→ Task inputs
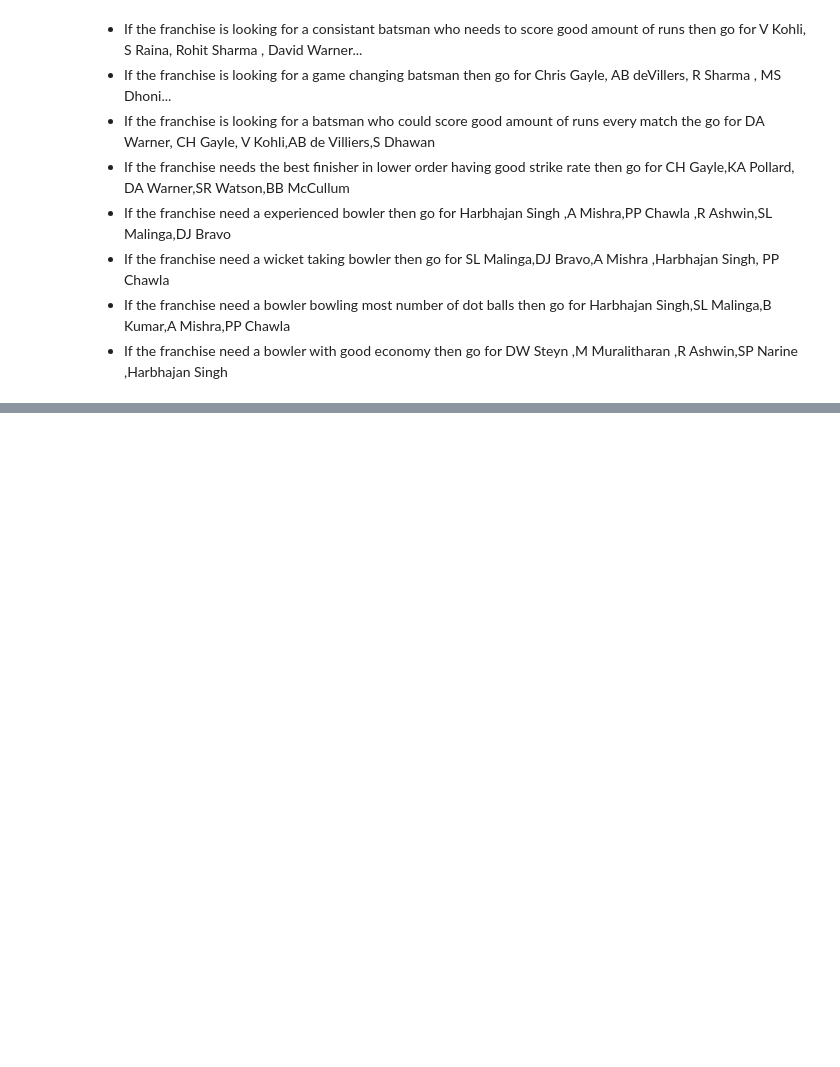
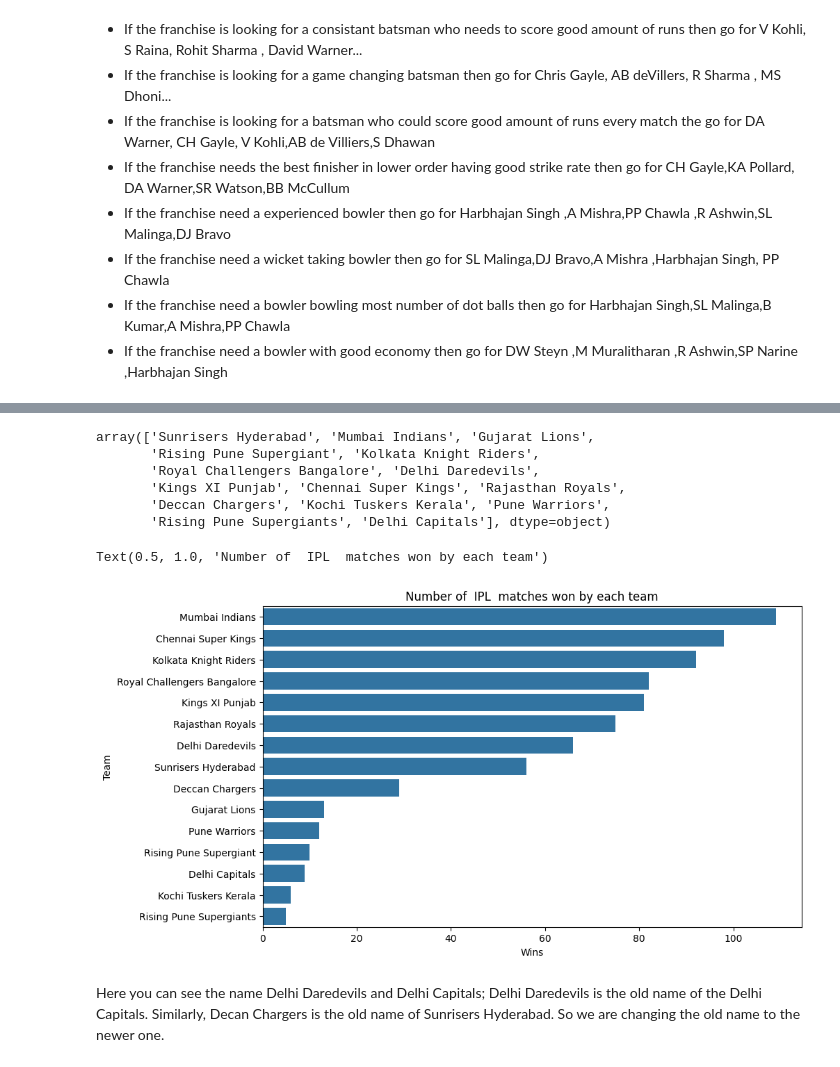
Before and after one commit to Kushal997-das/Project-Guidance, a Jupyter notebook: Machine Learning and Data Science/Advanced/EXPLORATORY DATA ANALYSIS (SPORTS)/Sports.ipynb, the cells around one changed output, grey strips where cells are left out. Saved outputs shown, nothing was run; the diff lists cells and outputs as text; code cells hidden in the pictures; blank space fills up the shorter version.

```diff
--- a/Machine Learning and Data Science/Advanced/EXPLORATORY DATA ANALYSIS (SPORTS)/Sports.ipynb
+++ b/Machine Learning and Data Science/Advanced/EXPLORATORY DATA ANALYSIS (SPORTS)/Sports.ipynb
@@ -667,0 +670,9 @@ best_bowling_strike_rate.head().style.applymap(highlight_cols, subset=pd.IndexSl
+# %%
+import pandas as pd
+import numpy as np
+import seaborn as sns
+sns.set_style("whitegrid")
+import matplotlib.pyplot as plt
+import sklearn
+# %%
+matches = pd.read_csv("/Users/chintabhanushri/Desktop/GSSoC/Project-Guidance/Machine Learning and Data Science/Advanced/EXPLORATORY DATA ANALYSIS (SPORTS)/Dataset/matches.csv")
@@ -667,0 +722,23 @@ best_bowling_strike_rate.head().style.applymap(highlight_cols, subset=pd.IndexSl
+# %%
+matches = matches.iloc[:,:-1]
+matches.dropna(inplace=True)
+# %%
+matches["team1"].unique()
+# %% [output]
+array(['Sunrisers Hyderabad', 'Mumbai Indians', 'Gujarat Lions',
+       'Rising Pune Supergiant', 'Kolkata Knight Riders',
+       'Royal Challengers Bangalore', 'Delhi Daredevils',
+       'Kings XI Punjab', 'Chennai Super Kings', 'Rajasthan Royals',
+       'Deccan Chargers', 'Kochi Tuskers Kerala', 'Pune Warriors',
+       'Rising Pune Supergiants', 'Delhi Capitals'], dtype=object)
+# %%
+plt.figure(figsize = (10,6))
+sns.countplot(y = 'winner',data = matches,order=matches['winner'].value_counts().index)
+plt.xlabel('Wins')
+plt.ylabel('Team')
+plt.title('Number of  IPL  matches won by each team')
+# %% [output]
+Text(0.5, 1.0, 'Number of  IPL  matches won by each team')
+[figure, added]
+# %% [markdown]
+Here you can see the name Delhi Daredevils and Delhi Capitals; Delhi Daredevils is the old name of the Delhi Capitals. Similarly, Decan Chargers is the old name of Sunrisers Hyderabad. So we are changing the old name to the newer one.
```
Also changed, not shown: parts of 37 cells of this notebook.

→ Work to complete
Whenever a line holds a picture, print that line without the picture. All other data must be output exactly.

→ Output of the task
Before and after one commit to Kushal997-das/Project-Guidance, a Jupyter notebook: Machine Learning and Data Science/Advanced/EXPLORATORY DATA ANALYSIS (SPORTS)/Sports.ipynb, the cells around one changed output, grey strips where cells are left out. Saved outputs shown, nothing was run; the diff lists cells and outputs as text; code cells hidden in the pictures; blank space fills up the shorter version.

```diff
--- a/Machine Learning and Data Science/Advanced/EXPLORATORY DATA ANALYSIS (SPORTS)/Sports.ipynb
+++ b/Machine Learning and Data Science/Advanced/EXPLORATORY DATA ANALYSIS (SPORTS)/Sports.ipynb
@@ -667,0 +670,9 @@ best_bowling_strike_rate.head().style.applymap(highlight_cols, subset=pd.IndexSl
+# %%
+import pandas as pd
+import numpy as np
+import seaborn as sns
+sns.set_style("whitegrid")
+import matplotlib.pyplot as plt
+import sklearn
+# %%
+matches = pd.read_csv("/Users/chintabhanushri/Desktop/GSSoC/Project-Guidance/Machine Learning and Data Science/Advanced/EXPLORATORY DATA ANALYSIS (SPORTS)/Dataset/matches.csv")
@@ -667,0 +722,23 @@ best_bowling_strike_rate.head().style.applymap(highlight_cols, subset=pd.IndexSl
+# %%
+matches = matches.iloc[:,:-1]
+matches.dropna(inplace=True)
+# %%
+matches["team1"].unique()
+# %% [output]
+array(['Sunrisers Hyderabad', 'Mumbai Indians', 'Gujarat Lions',
+       'Rising Pune Supergiant', 'Kolkata Knight Riders',
+       'Royal Challengers Bangalore', 'Delhi Daredevils',
+       'Kings XI Punjab', 'Chennai Super Kings', 'Rajasthan Royals',
+       'Deccan Chargers', 'Kochi Tuskers Kerala', 'Pune Warriors',
+       'Rising Pune Supergiants', 'Delhi Capitals'], dtype=object)
+# %%
+plt.figure(figsize = (10,6))
+sns.countplot(y = 'winner',data = matches,order=matches['winner'].value_counts().index)
+plt.xlabel('Wins')
+plt.ylabel('Team')
+plt.title('Number of  IPL  matches won by each team')
+# %% [output]
+Text(0.5, 1.0, 'Number of  IPL  matches won by each team')
+[figure, added]
+# %% [markdown]
+Here you can see the name Delhi Daredevils and Delhi Capitals; Delhi Daredevils is the old name of the Delhi Capitals. Similarly, Decan Chargers is the old name of Sunrisers Hyderabad. So we are changing the old name to the newer one.
```
Also changed, not shown: parts of 37 cells of this notebook.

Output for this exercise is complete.